WASHINGTON -- U.S. Rep. Steve Womack, R-Ark., is operating a reelection effort with a significant financial advantage over state Sen. Clint Penzo, R-Springdale, leading up to next month's primary election.
Womack's congressional campaign received nearly $390,000 in contributions during the final quarter of 2023, according to a Federal Election Commission campaign finance report, with political action committees and other organizations putting forward more than half of that amount. The committee ended the year with $2.3 million in its reserves.
Penzo, a real estate agent with experience in both chambers of the Arkansas Legislature, reported raising $57,482.36 since launching his congressional campaign in November, primarily consisting of individual contributions. His campaign's financial documents stated the campaign has $43,929.72 in cash on hand as of Dec. 31, 2023.
The financial report additionally noted $30,000 in debts and obligations related to the filing fee for Arkansas' congressional candidates.

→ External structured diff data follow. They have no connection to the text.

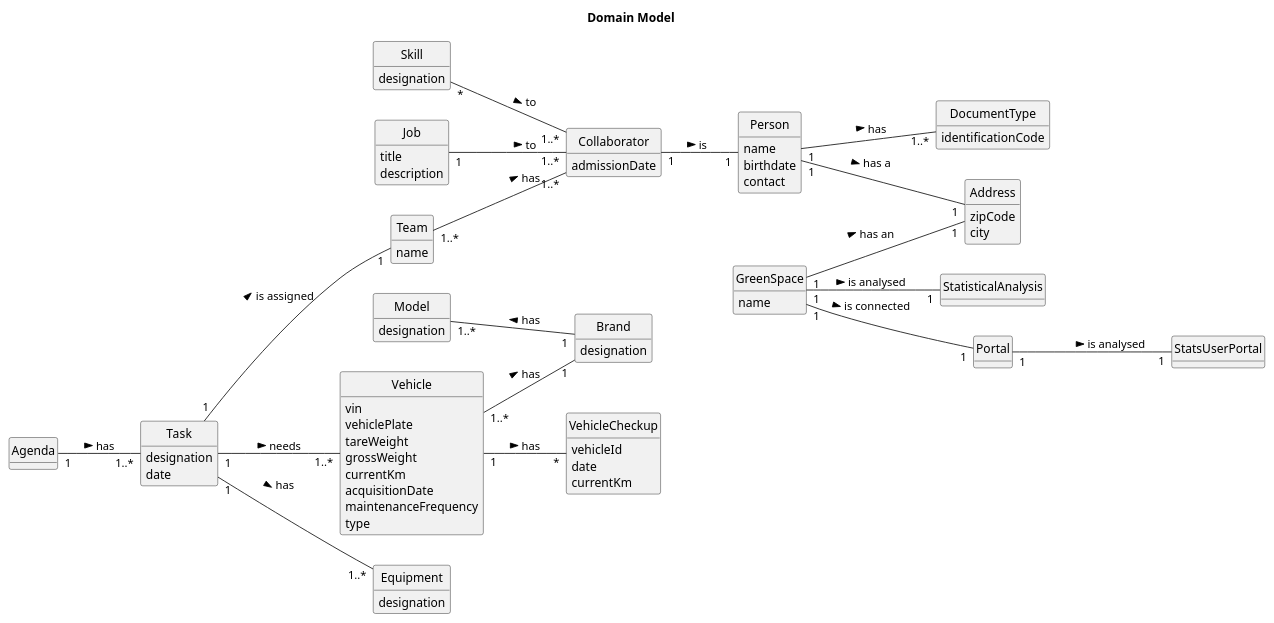
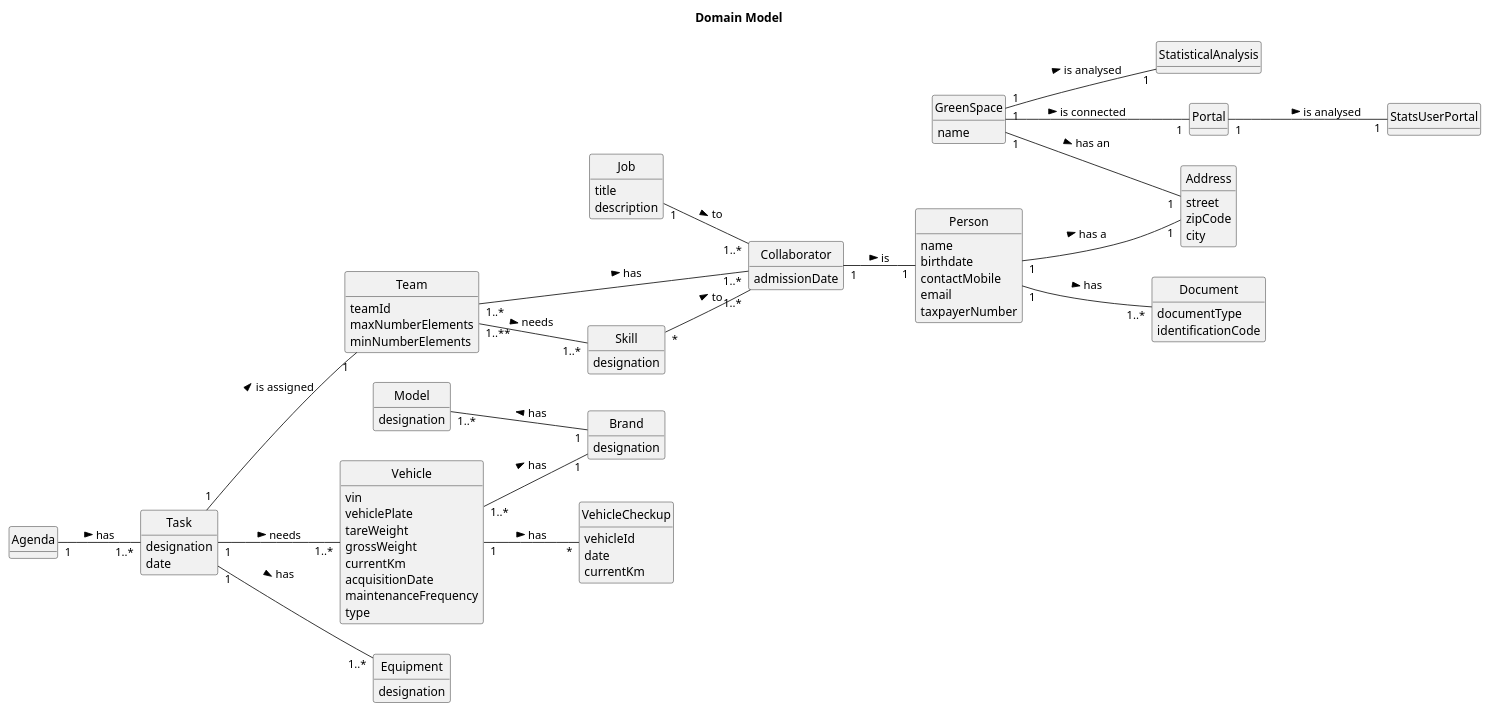
One commit to ricardomm7/leaflink changed the diagram in docs/sprintB/global-artifacts/02.analysis/puml/project-domain-model.puml. Above: the diagram before and after it, drawn with PlantUML.

Commit message:
Global domain model update

```diff
--- a/docs/sprintB/global-artifacts/02.analysis/puml/project-domain-model.puml
+++ b/docs/sprintB/global-artifacts/02.analysis/puml/project-domain-model.puml
@@ -1,129 +1,136 @@
 @startuml
 skinparam monochrome true
 skinparam packageStyle rectangle
 skinparam shadowing false
 skinparam classAttributeIconSize 0
 hide circle
 hide methods
 left to right direction
 
 title Domain Model
 
 class Skill {
     designation
 }
 
 class Job {
     title
     description
 }
 
 class Collaborator {
     admissionDate
 }
 
-class DocumentType{
+class Document{
+    documentType
     identificationCode
 }
 
 
 class Team {
-    name
+    teamId
+    maxNumberElements
+    minNumberElements
 }
 
 class Vehicle {
     vin
     vehiclePlate
     tareWeight
     grossWeight
     currentKm
     acquisitionDate
     maintenanceFrequency
     type
 }
 
 class Brand{
     designation
 }
 
 class Model{
     designation
 }
 
 class VehicleCheckup{
     vehicleId
     date
     currentKm
 }
 
 class Person {
     name
     birthdate
-    contact
+    contactMobile
+    email
+    taxpayerNumber
 }
 
 class Address{
+    street
     zipCode
     city
 }
 
 class StatisticalAnalysis{
 }
 
 class StatsUserPortal{
 }
 
 
 class GreenSpace{
     name
 }
 
 class Task{
     designation
     date
 }
 
 class Equipment{
     designation
 }
 
 class Agenda{
 }
 
 class Portal{
 }
 
 Vehicle "1..*" -- "1" Brand : has >
 
 Model "1..*" -- "1" Brand : has <
 
 Collaborator  "1" -- "1"  Person : is >
-
-Person "1" -- "1..*" DocumentType : has >
+Person "1" -- "1..*" Document : has >
 
 Job "1" -- "1..*" Collaborator : to >
 
 Skill "*" -- "1..*" Collaborator : to >
+Team "1..**" -- "1..*" Skill : needs >
+
 
 Team "1..*" -- "1..*" Collaborator : has >
 
 Vehicle "1" -- "*" VehicleCheckup : has >
 
 Person "1" -- "1" Address : has a >
 
 GreenSpace "1" -- "1" StatisticalAnalysis : is analysed >
 
 GreenSpace "1" -- "1" Address : has an >
 
 Task "1" -- "1..*" Vehicle : needs >
 
 Task "1" -- "1" Team : is assigned >
 
 Task "1" -- "1..*" Equipment : has >
 
 GreenSpace "1" -- "1" Portal : is connected >
 
 Portal "1" -- "1" StatsUserPortal : is analysed >
 
 Agenda "1" -- "1..*" Task : has >
 @enduml
```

Penzo, who joined the state Senate in January 2023, launched his congressional campaign in November, contending Womack is not conservative enough to represent the 3rd Congressional District, which consists of counties in Northwest Arkansas.
Penzo's announcement followed a testy October on Capitol Hill highlighted by the House of Representatives' struggle to find a new speaker. After a Republican bloc successfully ousted Kevin McCarthy from the post, Womack backed House Majority Leader Steve Scalise, R-La., as the chamber's next leader. Scalise, however, dropped his bid after it became evident House Republicans could not unite around the selection.
Rep. Jim Jordan, R-Ohio, who lost to Scalise in the House Republican Conference, emerged as the next Republican choice. Womack refused to support Jordan, voting for Scalise on three occasions on what the congressman from Rogers described as "a matter of principle." Jordan eventually dropped his bid.
Womack and the House Republican Conference eventually united around Rep. Mike Johnson, R-La., as the speaker, helping bring the three-week standstill to an end.
Amid the murmurs of Penzo challenging Womack, the congressman -- who at one point had to refute reports about retiring from public office -- received endorsements from Arkansas Gov. Sarah Huckabee Sanders; the state's two U.S. senators, fellow Republicans John Boozman of Rogers and Tom Cotton of Little Rock; and Republican U.S. Rep. Rick Crawford of Jonesboro.
The remaining members of Arkansas' congressional delegation -- Reps. French Hill of Little Rock and Bruce Westerman of Hot Springs -- announced their support of Womack as Penzo hit the campaign trail. The Womack campaign has touted the endorsements of Johnson, Scalise, and various Arkansas leaders and groups.
According to the Womack campaign's finance report, the committee received $205,300 of its contributions during the most recent quarter -- more than 52.7% of the $389,124.18 in contributions during this period -- from political committees, including $5,000 donations from PACs associated with Boozman, Cotton, Hill, Scalise and former Arkansas Gov. Mike Huckabee.
"It's the honor of my lifetime to serve the people of Arkansas' Third District," Womack told the Arkansas Democrat-Gazette in a statement. "I'm humbled and encouraged to see the confidence from those I proudly represent. I greatly appreciate the strong support for my reelection."
Penzo did not return an inquiry for this story as of Thursday evening.
Fayetteville social worker Caitlin Draper is running unopposed in the Democratic primary for the 3rd District seat. Her campaign reported $25,119.60 in contributions with $14,769.74 in the bank at the end of 2023.
In the 1st District, Crawford -- who entered the House with Womack in January 2011 -- reported $64,682.50 in contributions during the most recent quarter and $780,856.79 cash on hand at year's end.
Rodney Govens, a Democrat challenging Crawford in this year's general 1st District contest, did not submit financial information to the FEC.
In the 2nd District, Hill's campaign reported $523,882.98 in contributions and $1,612,210.27 in its reserves. The campaign for Marcus Jones, a Democrat seeking the 2nd District seat, brought in $49,612.04 during the previous quarter and had $28,092.07 on hand entering the new year.
In the 4th District, Westerman, a member of the House Republican leadership team through his chairmanship over the House Natural Resources Committee, raised $235,354.51 for his campaign during the most recent quarter. The campaign ended 2023 with $2,385,553.96 in its coffers. Democrat challenger Risie Howard did not submit any financial reports to the FEC.
Boozman and Cotton will not be on the ballot in this year's general election. Cotton's senatorial term will expire in January 2027, and Boozman's current term runs through January 2029.
The Boozman for Arkansas campaign raised $85,010.36 in the most recent quarter and entered 2024 with $991,162.67 on hand, while the Cotton for Senate campaign received $181,945.22 in contributions with $7,584,644.26 in the bank.